Records drawn from a dataset
┄┄┄┄┄┄┄┄┄┄┄┄┄┄┄┄┄┄┄┄

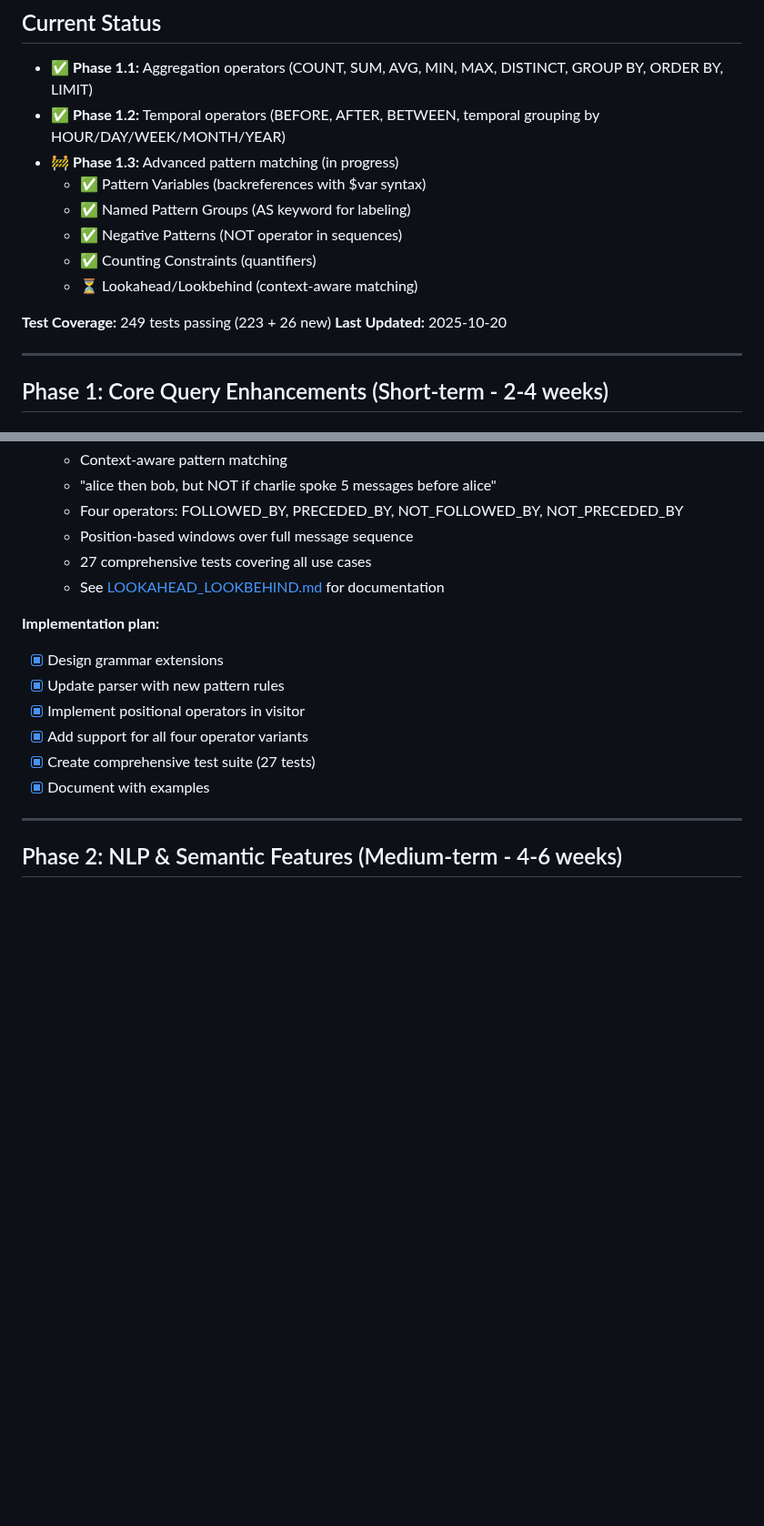
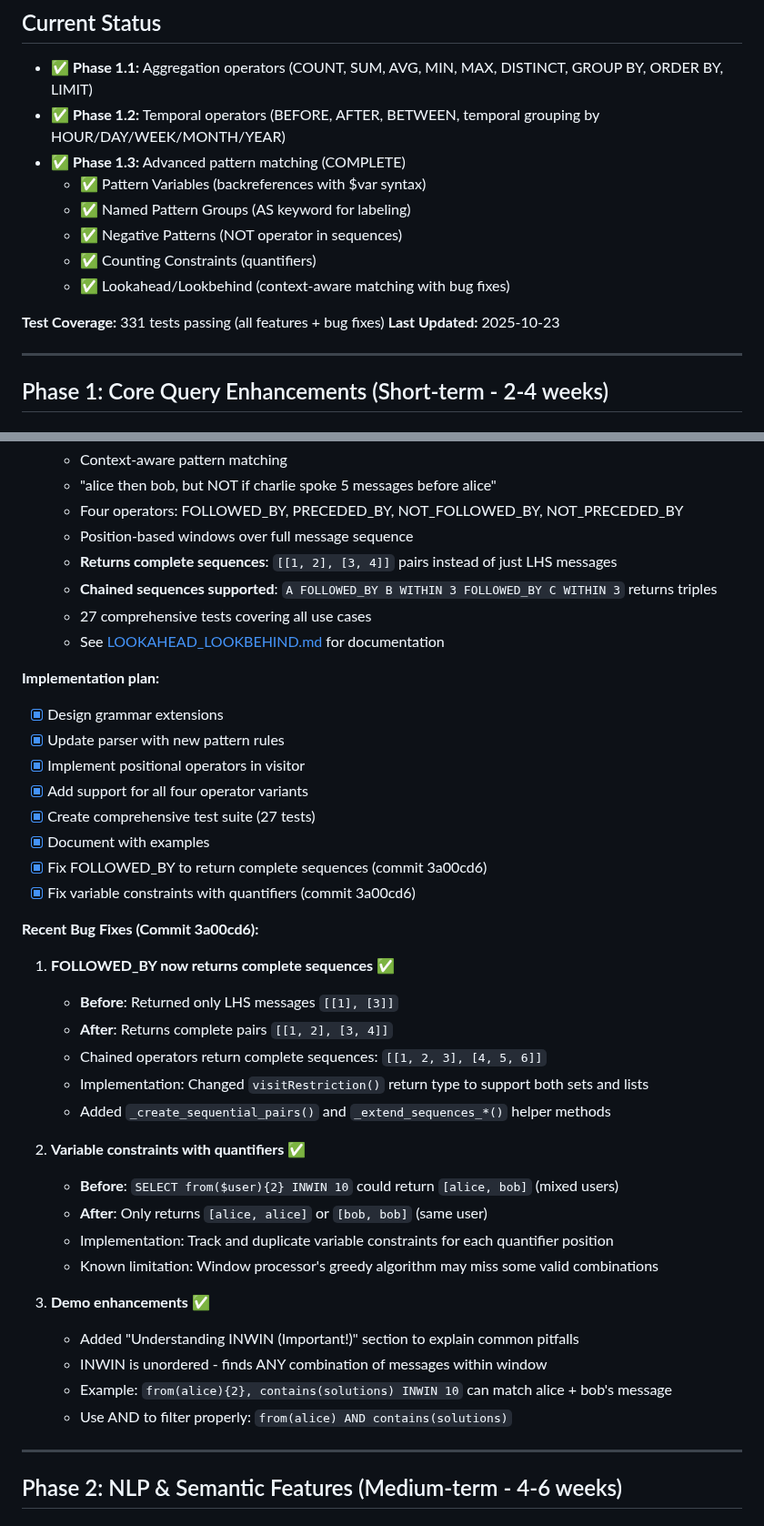
Before and after one commit to mechanicpanic/prismql, a Markdown page: ROADMAP.md, 2 parts joined by grey strips. Shown at 91% size. Rendered like a GitHub page; blank space fills up the shorter version.

Commit message:
Update ROADMAP.md with Phase 1.3 completion and recent bug fixes
- Mark Phase 1.3 as complete (all 5 features implemented)
- Update test coverage: 331 tests passing
- Document recent bug fixes from commit 3a00cd6:
  - FOLLOWED_BY returns complete sequences (pairs/triples)
  - Variable constraints with quantifiers fixed
  - Demo enhancements for INWIN understanding
- Update last modified date to 2025-10-23

🤖 Generated with [Claude Code](https://claude.com/claude-code)

Co-Authored-By: Claude <noreply@anthropic.com>

```diff
--- a/ROADMAP.md
+++ b/ROADMAP.md
@@ -10,15 +10,15 @@
 
 - ✅ **Phase 1.1:** Aggregation operators (COUNT, SUM, AVG, MIN, MAX, DISTINCT, GROUP BY, ORDER BY, LIMIT)
 - ✅ **Phase 1.2:** Temporal operators (BEFORE, AFTER, BETWEEN, temporal grouping by HOUR/DAY/WEEK/MONTH/YEAR)
-- 🚧 **Phase 1.3:** Advanced pattern matching (in progress)
+- ✅ **Phase 1.3:** Advanced pattern matching (COMPLETE)
   - ✅ Pattern Variables (backreferences with $var syntax)
   - ✅ Named Pattern Groups (AS keyword for labeling)
   - ✅ Negative Patterns (NOT operator in sequences)
   - ✅ Counting Constraints (quantifiers)
-  - ⏳ Lookahead/Lookbehind (context-aware matching)
+  - ✅ Lookahead/Lookbehind (context-aware matching with bug fixes)
 
-**Test Coverage:** 249 tests passing (223 + 26 new)
-**Last Updated:** 2025-10-20
+**Test Coverage:** 331 tests passing (all features + bug fixes)
+**Last Updated:** 2025-10-23
 
 ---
 
@@ -119,6 +119,8 @@ AGGREGATE count()
    - "alice then bob, but NOT if charlie spoke 5 messages before alice"
    - Four operators: FOLLOWED_BY, PRECEDED_BY, NOT_FOLLOWED_BY, NOT_PRECEDED_BY
    - Position-based windows over full message sequence
+   - **Returns complete sequences**: `[[1, 2], [3, 4]]` pairs instead of just LHS messages
+   - **Chained sequences supported**: `A FOLLOWED_BY B WITHIN 3 FOLLOWED_BY C WITHIN 3` returns triples
    - 27 comprehensive tests covering all use cases
    - See [LOOKAHEAD_LOOKBEHIND.md](LOOKAHEAD_LOOKBEHIND.md) for documentation
 
@@ -129,6 +131,29 @@ AGGREGATE count()
 - [x] Add support for all four operator variants
 - [x] Create comprehensive test suite (27 tests)
 - [x] Document with examples
+- [x] Fix FOLLOWED_BY to return complete sequences (commit 3a00cd6)
+- [x] Fix variable constraints with quantifiers (commit 3a00cd6)
+
+**Recent Bug Fixes (Commit 3a00cd6):**
+
+1. **FOLLOWED_BY now returns complete sequences** ✅
+   - **Before**: Returned only LHS messages `[[1], [3]]`
+   - **After**: Returns complete pairs `[[1, 2], [3, 4]]`
+   - Chained operators return complete sequences: `[[1, 2, 3], [4, 5, 6]]`
+   - Implementation: Changed `visitRestriction()` return type to support both sets and lists
+   - Added `_create_sequential_pairs()` and `_extend_sequences_*()` helper methods
+
+2. **Variable constraints with quantifiers** ✅
+   - **Before**: `SELECT from($user){2} INWIN 10` could return `[alice, bob]` (mixed users)
+   - **After**: Only returns `[alice, alice]` or `[bob, bob]` (same user)
+   - Implementation: Track and duplicate variable constraints for each quantifier position
+   - Known limitation: Window processor's greedy algorithm may miss some valid combinations
+
+3. **Demo enhancements** ✅
+   - Added "Understanding INWIN (Important!)" section to explain common pitfalls
+   - INWIN is unordered - finds ANY combination of messages within window
+   - Example: `from(alice){2}, contains(solutions) INWIN 10` can match alice + bob's message
+   - Use AND to filter properly: `from(alice) AND contains(solutions)`
 
 ---
 
```
Also changed, not shown: other parts of ROADMAP.md (+3 -2 lines).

┄┄┄┄┄┄┄┄┄┄┄┄┄┄┄┄┄┄┄┄

PROBLEM DESCRIPTION
Output the entries above exactly. Drop the pictures.

RESPONSE
Before and after one commit to mechanicpanic/prismql, a Markdown page: ROADMAP.md, 2 parts joined by grey strips. Shown at 91% size. Rendered like a GitHub page; blank space fills up the shorter version.

Commit message:
Update ROADMAP.md with Phase 1.3 completion and recent bug fixes
- Mark Phase 1.3 as complete (all 5 features implemented)
- Update test coverage: 331 tests passing
- Document recent bug fixes from commit 3a00cd6:
  - FOLLOWED_BY returns complete sequences (pairs/triples)
  - Variable constraints with quantifiers fixed
  - Demo enhancements for INWIN understanding
- Update last modified date to 2025-10-23

🤖 Generated with [Claude Code](https://claude.com/claude-code)

Co-Authored-By: Claude <noreply@anthropic.com>

```diff
--- a/ROADMAP.md
+++ b/ROADMAP.md
@@ -10,15 +10,15 @@
 
 - ✅ **Phase 1.1:** Aggregation operators (COUNT, SUM, AVG, MIN, MAX, DISTINCT, GROUP BY, ORDER BY, LIMIT)
 - ✅ **Phase 1.2:** Temporal operators (BEFORE, AFTER, BETWEEN, temporal grouping by HOUR/DAY/WEEK/MONTH/YEAR)
-- 🚧 **Phase 1.3:** Advanced pattern matching (in progress)
+- ✅ **Phase 1.3:** Advanced pattern matching (COMPLETE)
   - ✅ Pattern Variables (backreferences with $var syntax)
   - ✅ Named Pattern Groups (AS keyword for labeling)
   - ✅ Negative Patterns (NOT operator in sequences)
   - ✅ Counting Constraints (quantifiers)
-  - ⏳ Lookahead/Lookbehind (context-aware matching)
+  - ✅ Lookahead/Lookbehind (context-aware matching with bug fixes)
 
-**Test Coverage:** 249 tests passing (223 + 26 new)
-**Last Updated:** 2025-10-20
+**Test Coverage:** 331 tests passing (all features + bug fixes)
+**Last Updated:** 2025-10-23
 
 ---
 
@@ -119,6 +119,8 @@ AGGREGATE count()
    - "alice then bob, but NOT if charlie spoke 5 messages before alice"
    - Four operators: FOLLOWED_BY, PRECEDED_BY, NOT_FOLLOWED_BY, NOT_PRECEDED_BY
    - Position-based windows over full message sequence
+   - **Returns complete sequences**: `[[1, 2], [3, 4]]` pairs instead of just LHS messages
+   - **Chained sequences supported**: `A FOLLOWED_BY B WITHIN 3 FOLLOWED_BY C WITHIN 3` returns triples
    - 27 comprehensive tests covering all use cases
    - See [LOOKAHEAD_LOOKBEHIND.md](LOOKAHEAD_LOOKBEHIND.md) for documentation
 
@@ -129,6 +131,29 @@ AGGREGATE count()
 - [x] Add support for all four operator variants
 - [x] Create comprehensive test suite (27 tests)
 - [x] Document with examples
+- [x] Fix FOLLOWED_BY to return complete sequences (commit 3a00cd6)
+- [x] Fix variable constraints with quantifiers (commit 3a00cd6)
+
+**Recent Bug Fixes (Commit 3a00cd6):**
+
+1. **FOLLOWED_BY now returns complete sequences** ✅
+   - **Before**: Returned only LHS messages `[[1], [3]]`
+   - **After**: Returns complete pairs `[[1, 2], [3, 4]]`
+   - Chained operators return complete sequences: `[[1, 2, 3], [4, 5, 6]]`
+   - Implementation: Changed `visitRestriction()` return type to support both sets and lists
+   - Added `_create_sequential_pairs()` and `_extend_sequences_*()` helper methods
+
+2. **Variable constraints with quantifiers** ✅
+   - **Before**: `SELECT from($user){2} INWIN 10` could return `[alice, bob]` (mixed users)
+   - **After**: Only returns `[alice, alice]` or `[bob, bob]` (same user)
+   - Implementation: Track and duplicate variable constraints for each quantifier position
+   - Known limitation: Window processor's greedy algorithm may miss some valid combinations
+
+3. **Demo enhancements** ✅
+   - Added "Understanding INWIN (Important!)" section to explain common pitfalls
+   - INWIN is unordered - finds ANY combination of messages within window
+   - Example: `from(alice){2}, contains(solutions) INWIN 10` can match alice + bob's message
+   - Use AND to filter properly: `from(alice) AND contains(solutions)`
 
 ---
 
```
Also changed, not shown: other parts of ROADMAP.md (+3 -2 lines).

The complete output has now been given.